§ Source information:
******************************

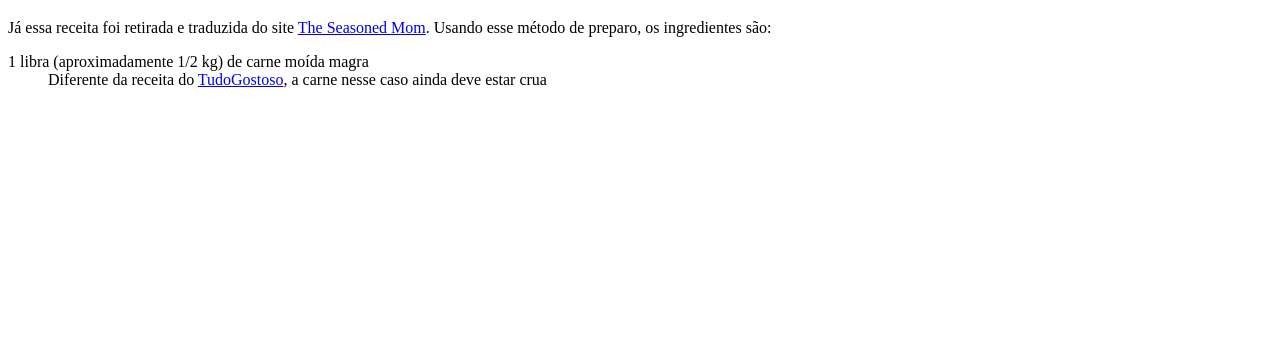
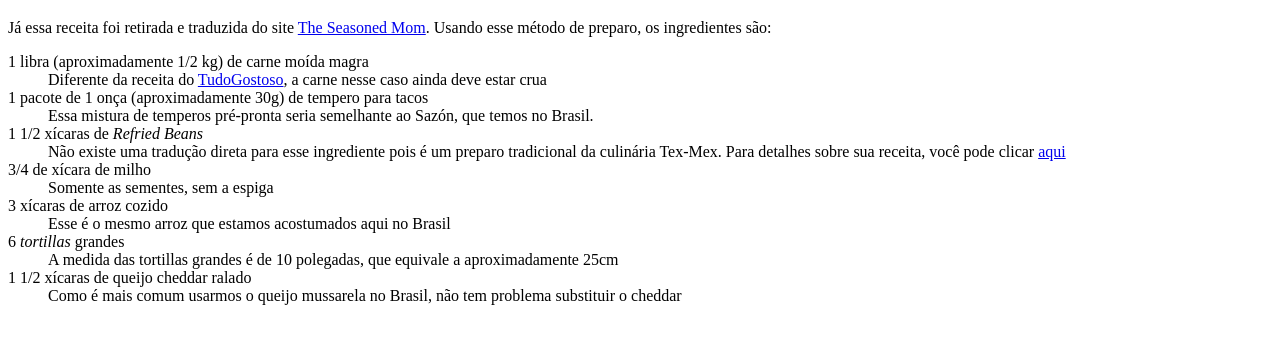
Before and after one commit to ufjf-dcc121/dcc121-2021-1er-atv3-FelipeTerrana, a plain HTML site: page receita-the-seasoned-mom.html in a window 1280 px wide. Shown: the part 61-404 px from the top of the page. Drawn offline with Linux system fonts and the light colour scheme.

Commit message:
Listar ingredientes da segunda receita

```diff
--- a/receita-the-seasoned-mom.html
+++ b/receita-the-seasoned-mom.html
@@ -24,6 +24,54 @@
                     a carne nesse caso ainda deve estar crua
                 </dd>
             </div>
+
+            <div>
+                <dt>1 pacote de 1 onça (aproximadamente 30g) de tempero para tacos</dt>
+                <dd>
+                    Essa mistura de temperos pré-pronta seria semelhante ao
+                    Sazón, que temos no Brasil.
+                </dd>
+            </div>
+
+            <div>
+                <dt>1 1/2 xícaras de <i>Refried Beans</i></dt>
+                <dd>
+                    Não existe uma tradução direta para esse ingrediente pois é
+                    um preparo tradicional da culinária Tex-Mex. Para detalhes
+                    sobre sua receita, você pode clicar
+                    <a href="https://inglesgourmet.com/2015/06/22/aprenda-a-fazer-refried-beans/">aqui</a>
+                </dd>
+            </div>
+
+            <div>
+                <dt>3/4 de xícara de milho</dt>
+                <dd>
+                    Somente as sementes, sem a espiga
+                </dd>
+            </div>
+
+            <div>
+                <dt>3 xícaras de arroz cozido</dt>
+                <dd>
+                    Esse é o mesmo arroz que estamos acostumados aqui no Brasil
+                </dd>
+            </div>
+
+            <div>
+                <dt>6 <i>tortillas</i> grandes</dt>
+                <dd>
+                    A medida das tortillas grandes é de 10 polegadas, que
+                    equivale a aproximadamente 25cm
+                </dd>
+            </div>
+
+            <div>
+                <dt>1 1/2 xícaras de queijo cheddar ralado</dt>
+                <dd>
+                    Como é mais comum usarmos o queijo mussarela no Brasil,
+                    não tem problema substituir o cheddar
+                </dd>
+            </div>
         </dl>
 
         <!-- <ol>
```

******************************

§ Directions:
Would you copy out all the data exactly, without the images?

§ Task output:
Before and after one commit to ufjf-dcc121/dcc121-2021-1er-atv3-FelipeTerrana, a plain HTML site: page receita-the-seasoned-mom.html in a window 1280 px wide. Shown: the part 61-404 px from the top of the page. Drawn offline with Linux system fonts and the light colour scheme.

Commit message:
Listar ingredientes da segunda receita

```diff
--- a/receita-the-seasoned-mom.html
+++ b/receita-the-seasoned-mom.html
@@ -24,6 +24,54 @@
                     a carne nesse caso ainda deve estar crua
                 </dd>
             </div>
+
+            <div>
+                <dt>1 pacote de 1 onça (aproximadamente 30g) de tempero para tacos</dt>
+                <dd>
+                    Essa mistura de temperos pré-pronta seria semelhante ao
+                    Sazón, que temos no Brasil.
+                </dd>
+            </div>
+
+            <div>
+                <dt>1 1/2 xícaras de <i>Refried Beans</i></dt>
+                <dd>
+                    Não existe uma tradução direta para esse ingrediente pois é
+                    um preparo tradicional da culinária Tex-Mex. Para detalhes
+                    sobre sua receita, você pode clicar
+                    <a href="https://inglesgourmet.com/2015/06/22/aprenda-a-fazer-refried-beans/">aqui</a>
+                </dd>
+            </div>
+
+            <div>
+                <dt>3/4 de xícara de milho</dt>
+                <dd>
+                    Somente as sementes, sem a espiga
+                </dd>
+            </div>
+
+            <div>
+                <dt>3 xícaras de arroz cozido</dt>
+                <dd>
+                    Esse é o mesmo arroz que estamos acostumados aqui no Brasil
+                </dd>
+            </div>
+
+            <div>
+                <dt>6 <i>tortillas</i> grandes</dt>
+                <dd>
+                    A medida das tortillas grandes é de 10 polegadas, que
+                    equivale a aproximadamente 25cm
+                </dd>
+            </div>
+
+            <div>
+                <dt>1 1/2 xícaras de queijo cheddar ralado</dt>
+                <dd>
+                    Como é mais comum usarmos o queijo mussarela no Brasil,
+                    não tem problema substituir o cheddar
+                </dd>
+            </div>
         </dl>
 
         <!-- <ol>
```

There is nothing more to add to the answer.